Although "A Deeper Sleep" is the fifteenth Kate Shugak novel, it caught me by surprise from the beginning and kept surprising me throughout the book.
The first surprise was that "A Deeper Sleep" was narrated by Bernadette Dunne, rather than Marguerite Gavin, who has been the narrator for all the other books. I thought Bernadette Dunne did a great job. She caught every nuance of the story, but, after listening to fourteen novels with Marguerite Gavin's voice in my ear, she just didn't sound like Kate.
After a while, I began to wonder if this change was an acknowledgement of the nature of the book itself. Kate is front and centre in most of the books in the series, but not in this one. Here, she is no more important to the main plot than her state trooper lover, Jim Chopin. Most of the time, we are not in Kate's head. There are many scenes she's not in. It's as if the Park, Kate's tribe, her family and friends are over-shadowing Kate, expecting her to behave in certain ways and do certain things not just because of who she is but who they expect her to become. Kate's period of mourning is over. She's been allowed time to play cat and mouse with Jim Chopin's self-image. Now she must start to become the Elder her grandmother meant her to be.
Yet Kate's evolution, even her playful and sexually charged relationship with Jim, are background features to this novel, linking it to the rest of the series but not the focus of the reader's attention. That place is reserved for the monster of the book: Louis Deem.
Deem lives in the Park. It is well-known that he seduces and breaks women and it suspected that he kills them. They come to him voluntarily, even eagerly. When they come to understand who he is, they embrace death as a gift of release.
So how has Deem survived in the Park? Why has Kate, normally a law unto herself, not done something about him? It turns out that she's tried. She's assaulted him, threatened him, even had him arrested on fairly solid evidence. None of it worked. Deem is smart, manipulative, in control of his own hate and, perhaps most scary of all, is not afraid of Kate Shugak.
When the latest failed case against Deem is followed by brutal murders and whispers of child rape, something has to be done. Yet it is not primarily Kate who does it, which is the main surprise of the book.
This is a solid story about a predator thriving in the midst of a community that seems powerless to protect itself. It's about what that threat does to the people who have to watch it without being able to stop it. It explores the moral ambiguity of taking the law into your own hands and what meeting violence with violence does to those who act. It looks at the difference between being evil and doing bad things. It is a book filled with grief and waste and impotent anger.
It seemed to me that "A Deeper Sleep" signals a change in the Park. The evils that are done here will have consequences for many of the people in the Park. The context Kate is operating in is about to change. What is being asked of her is about to change. Kate herself comes out of this book innocent of wrong-doing but I had a strong sense that this will not save her.
"A Deeper Sleep" reminded me of "Playing With Fire", the first book in the series where Kate was unable to make things right in the face of a more powerful evil. It is a reminder that the world is full of threats, that actions have consequences, and that doing the right thing the wrong way always costs.

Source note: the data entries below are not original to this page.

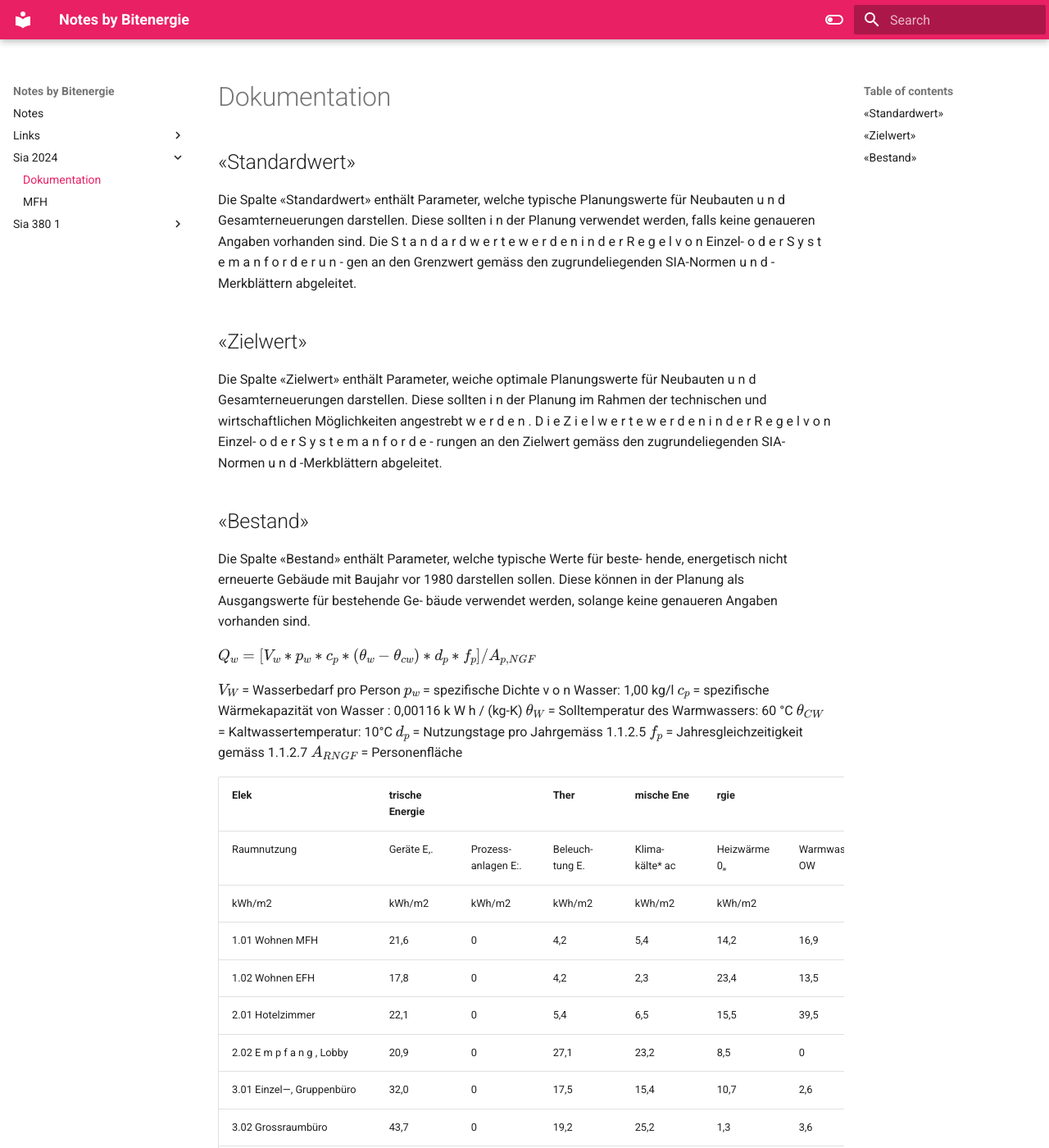
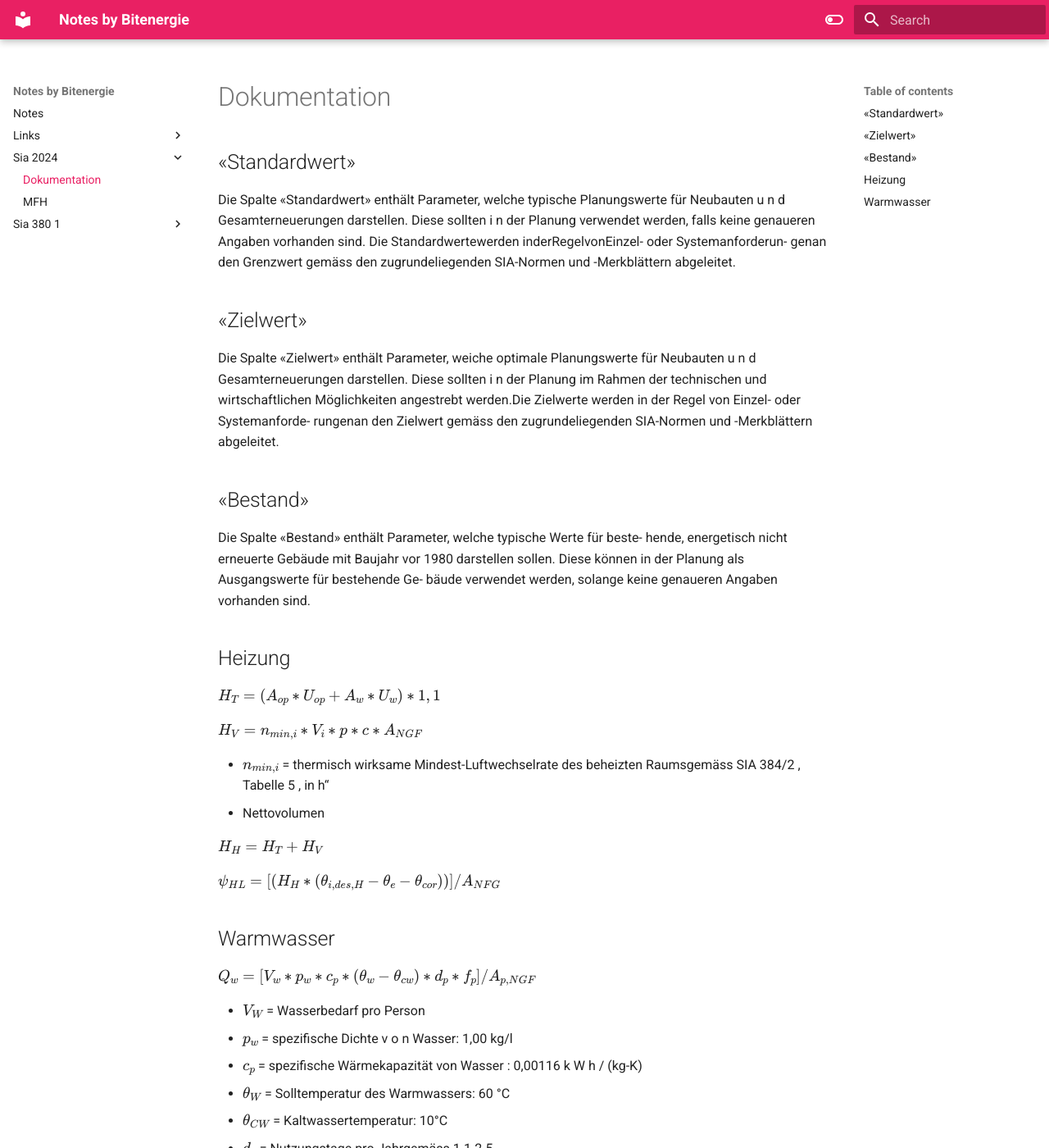
Before and after one commit to bitenergie/notes, an MkDocs documentation site: the page built from docs/Sia 2024/Dokumentation.md, in a window 1280 px wide and 1400 px high. Shown: the whole window at 82% size. Built offline with MkDocs 1.6.1 and Material for MkDocs 9.7.7, drawn with Linux system fonts in a browser that asks for light colours.

Commit message:
formulas

```diff
--- a/docs/Sia 2024/Dokumentation.md
+++ b/docs/Sia 2024/Dokumentation.md
@@ -5,8 +5,8 @@
 Die Spalte «Standardwert» enthält Parameter, welche typische Planungswerte
 für Neubauten u n d Gesamterneuerungen darstellen. Diese sollten i n der
 Planung verwendet werden, falls keine genaueren Angaben vorhanden sind.
-Die S t a n d a r d w e r t e w e r d e n i n d e r R e g e l v o n Einzel- o d e r S y s t e m a n f o r d e r u n -
-gen an den Grenzwert gemäss den zugrundeliegenden SIA-Normen u n d
+Die Standardwertewerden inderRegelvonEinzel- oder Systemanforderun-
+genan den Grenzwert gemäss den zugrundeliegenden SIA-Normen und
 -Merkblättern abgeleitet.
 
 ## «Zielwert»
@@ -15,8 +15,8 @@ gen an den Grenzwert gemäss den zugrundeliegenden SIA-Normen u n d
 Die Spalte «Zielwert» enthält Parameter, weiche optimale Planungswerte für
 Neubauten u n d Gesamterneuerungen darstellen. Diese sollten i n der Planung
 im Rahmen der technischen und wirtschaftlichen Möglichkeiten angestrebt
-w e r d e n . D i e Z i e l w e r t e w e r d e n i n d e r R e g e l v o n Einzel- o d e r S y s t e m a n f o r d e -
-rungen an den Zielwert gemäss den zugrundeliegenden SIA-Normen u n d
+werden.Die Zielwerte werden in der Regel von Einzel- oder Systemanforde-
+rungenan den Zielwert gemäss den zugrundeliegenden SIA-Normen und
 -Merkblättern abgeleitet.
 
 ## «Bestand»
@@ -26,17 +26,34 @@ hende, energetisch nicht erneuerte Gebäude mit Baujahr vor 1980 darstellen
 sollen. Diese können in der Planung als Ausgangswerte für bestehende Ge-
 bäude verwendet werden, solange keine genaueren Angaben vorhanden sind.
 
+
+## Heizung
+
+$H_T = (A_{op} * U_{op} + A_w * U_w) * 1,1$
+
+
+$H_V = n_{min,i} * V_i * p * c * A_{NGF}$
+
+- $n_{min,i}$ = thermisch wirksame Mindest-Luftwechselrate des beheizten Raumsgemäss SIA 384/2 , Tabelle 5 , in h“
+- Nettovolumen
+
+$H_H = H_T+H_V$
+
+$\psi_{HL} = [(H_H * (\theta_{i,des,H} - \theta_e - \theta_{cor}))] / A_{NFG}$
+
+## Warmwasser
+
 $Q_w = [V_w * p_w * c_p * (\theta_w - \theta_{cw}) * d_p * f_p] / A_{p,NGF}$
 
 
-$V_W$ = Wasserbedarf pro Person
-$p_w$ = spezifische Dichte v o n Wasser: 1,00 kg/l
-$c_p$ = spezifische Wärmekapazität von Wasser : 0,00116 k W h / (kg-K)
-$\theta_{W}$ = Solltemperatur des Warmwassers: 60 °C
-$\theta_{CW}$ = Kaltwassertemperatur: 10°C
-$d_p$ =  Nutzungstage pro Jahrgemäss 1.1.2.5
-$f_p$ = Jahresgleichzeitigkeit gemäss 1.1.2.7
-$A_{RNGF}$ =  Personenfläche
+- $V_W$ = Wasserbedarf pro Person
+- $p_w$ = spezifische Dichte v o n Wasser: 1,00 kg/l
+- $c_p$ = spezifische Wärmekapazität von Wasser : 0,00116 k W h / (kg-K)
+- $\theta_{W}$ = Solltemperatur des Warmwassers: 60 °C
+- $\theta_{CW}$ = Kaltwassertemperatur: 10°C
+- $d_p$ =  Nutzungstage pro Jahrgemäss 1.1.2.5
+- $f_p$ = Jahresgleichzeitigkeit gemäss 1.1.2.7
+- $A_{RNGF}$ =  Personenfläche
 
 | Elek                                        | trische Energie |                      | Ther             | mische Ene        | rgie         |               |
 | ------------------------------------------- | --------------- | -------------------- | ---------------- | ----------------- | ------------ | ------------- |
```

I'm rationing myself to one Kate Shugak book a month at the moment but I'm looking forward to book sixteen in July. Much as I enjoyed Bernadette Dunne's narration, I hope that Marguerite Gavin is back for the next one and that Kate is at its heart, dealing with her new situation.